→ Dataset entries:
══════════
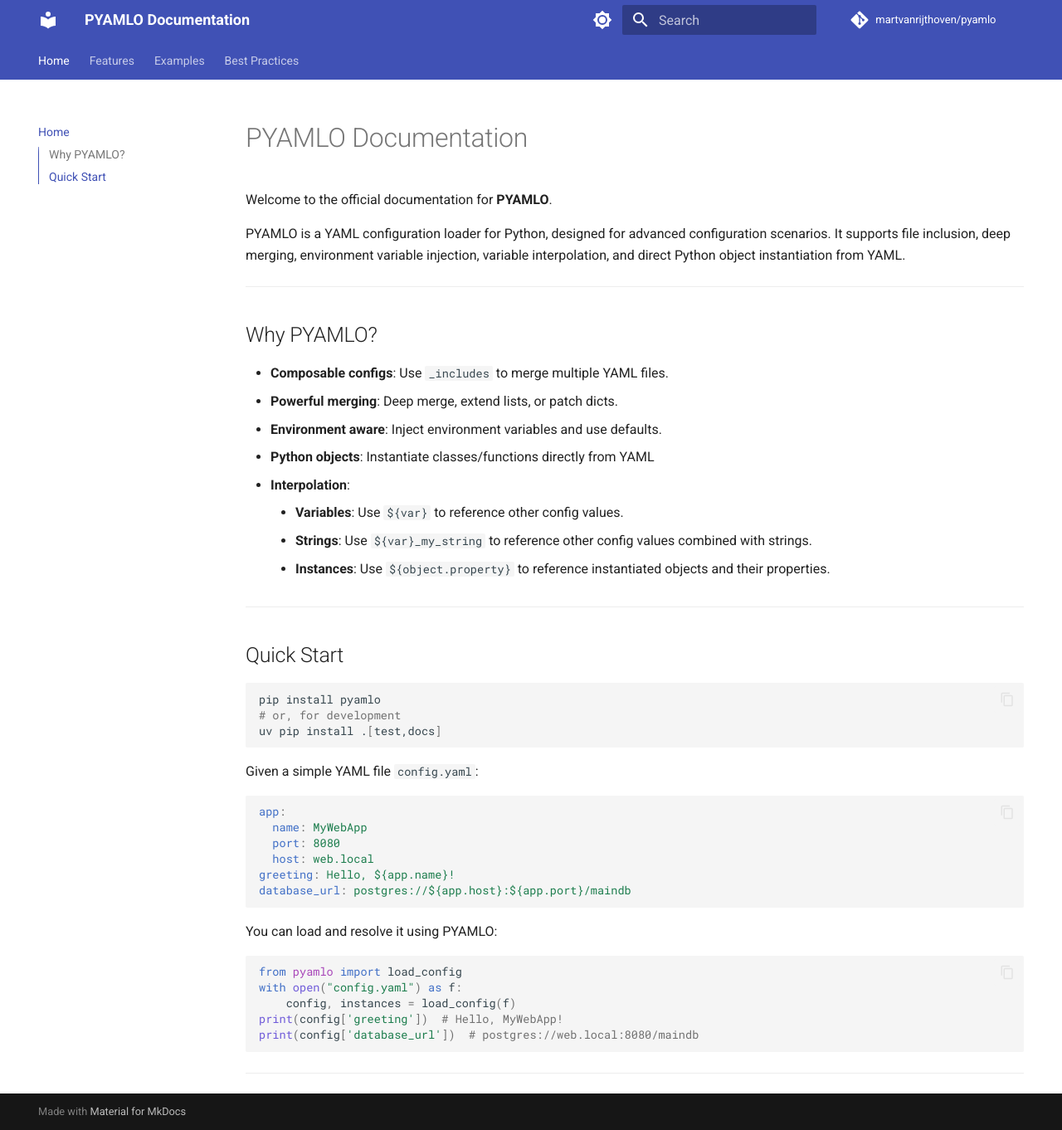
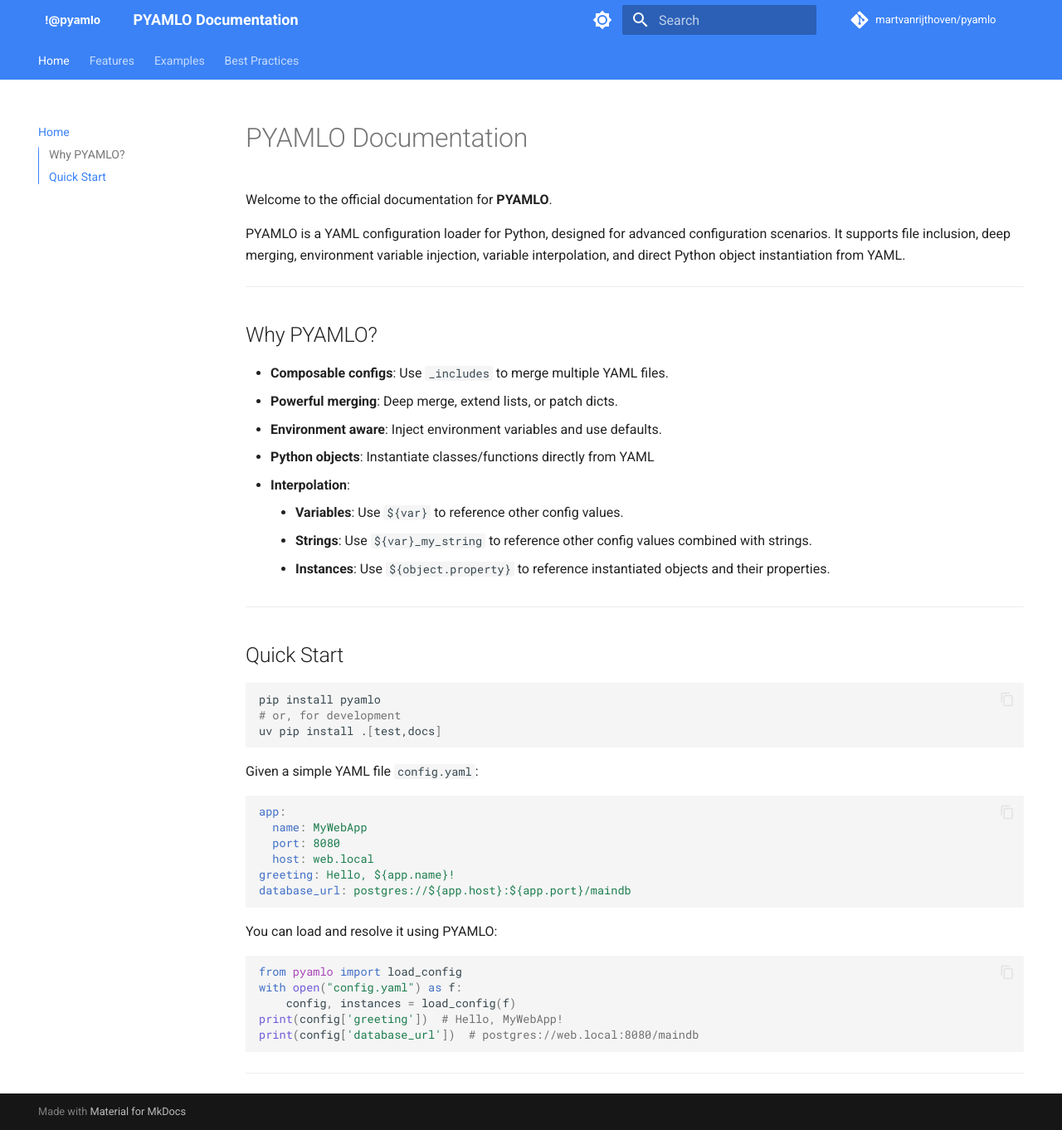
Before and after one commit to martvanrijthoven/pyamlo, an MkDocs documentation site: the page built from docs/index.md, in a window 1280 px wide and 1362 px high. Shown: the whole window at 83% size. Built offline with MkDocs 1.6.1 and Material for MkDocs 9.7.7, drawn with Linux system fonts in a browser that asks for light colours; comment, search, counter and statistics services are not loaded.

Commit message:
documentation logo and style

```diff
--- /dev/null
+++ b/docs/stylesheets/extra.css
@@ -0,0 +1,26 @@
+/* Elegant blue theme */
+:root {
+  --md-primary-fg-color: #3b82f6;
+  --md-primary-fg-color--light: #60a5fa;
+  --md-primary-fg-color--dark: #2563eb;
+  --md-accent-fg-color: #60a5fa;
+  --md-accent-fg-color--transparent: rgba(96, 165, 250, 0.1);
+}
+
+[data-md-color-scheme="slate"] {
+  --md-primary-fg-color: #60a5fa;
+  --md-primary-fg-color--dark: #3b82f6;
+  --md-accent-fg-color: #93c5fd;
+  --md-accent-fg-color--transparent: rgba(147, 197, 253, 0.1);
+}
+
+/* Logo styling */
+.md-header__button.md-logo svg {
+  height: 2rem;
+  width: auto;
+}
+
+/* Override logo color only in dark mode */
+[data-md-color-scheme="slate"] .md-header__button.md-logo svg text {
+  fill: #ffffff !important;
+}
--- a/mkdocs.yml
+++ b/mkdocs.yml
@@ -14,15 +14,22 @@
 
 theme:
   name: material
+  logo: assets/logo.svg
+  favicon: assets/favicon.svg
   palette:
-    # Palette toggle for light vs dark mode
+    # Palette toggle for light mode
     - media: "(prefers-color-scheme: light)"
       scheme: default
+      primary: custom
+      accent: custom
       toggle:
         icon: material/brightness-7
         name: Switch to dark mode
+    # Palette toggle for dark mode
     - media: "(prefers-color-scheme: dark)"
       scheme: slate
+      primary: custom
+      accent: custom
       toggle:
         icon: material/brightness-4
         name: Switch to light mode
@@ -36,6 +43,8 @@
     - content.tabs.link
     - content.code.annotation
     - content.code.copy
+extra_css:
+  - stylesheets/extra.css
 
 plugins:
   - search
```
Also changed, not shown: docs/assets/favicon.svg (added), docs/assets/logo.svg (added).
══════════
→ PROBLEM TO SOLVE: Your copy should restate every record word for word and contain no pictures.

→ ANSWER BOX:
Before and after one commit to martvanrijthoven/pyamlo, an MkDocs documentation site: the page built from docs/index.md, in a window 1280 px wide and 1362 px high. Shown: the whole window at 83% size. Built offline with MkDocs 1.6.1 and Material for MkDocs 9.7.7, drawn with Linux system fonts in a browser that asks for light colours; comment, search, counter and statistics services are not loaded.

Commit message:
documentation logo and style

```diff
--- /dev/null
+++ b/docs/stylesheets/extra.css
@@ -0,0 +1,26 @@
+/* Elegant blue theme */
+:root {
+  --md-primary-fg-color: #3b82f6;
+  --md-primary-fg-color--light: #60a5fa;
+  --md-primary-fg-color--dark: #2563eb;
+  --md-accent-fg-color: #60a5fa;
+  --md-accent-fg-color--transparent: rgba(96, 165, 250, 0.1);
+}
+
+[data-md-color-scheme="slate"] {
+  --md-primary-fg-color: #60a5fa;
+  --md-primary-fg-color--dark: #3b82f6;
+  --md-accent-fg-color: #93c5fd;
+  --md-accent-fg-color--transparent: rgba(147, 197, 253, 0.1);
+}
+
+/* Logo styling */
+.md-header__button.md-logo svg {
+  height: 2rem;
+  width: auto;
+}
+
+/* Override logo color only in dark mode */
+[data-md-color-scheme="slate"] .md-header__button.md-logo svg text {
+  fill: #ffffff !important;
+}
--- a/mkdocs.yml
+++ b/mkdocs.yml
@@ -14,15 +14,22 @@
 
 theme:
   name: material
+  logo: assets/logo.svg
+  favicon: assets/favicon.svg
   palette:
-    # Palette toggle for light vs dark mode
+    # Palette toggle for light mode
     - media: "(prefers-color-scheme: light)"
       scheme: default
+      primary: custom
+      accent: custom
       toggle:
         icon: material/brightness-7
         name: Switch to dark mode
+    # Palette toggle for dark mode
     - media: "(prefers-color-scheme: dark)"
       scheme: slate
+      primary: custom
+      accent: custom
       toggle:
         icon: material/brightness-4
         name: Switch to light mode
@@ -36,6 +43,8 @@
     - content.tabs.link
     - content.code.annotation
     - content.code.copy
+extra_css:
+  - stylesheets/extra.css
 
 plugins:
   - search
```
Also changed, not shown: docs/assets/favicon.svg (added), docs/assets/logo.svg (added).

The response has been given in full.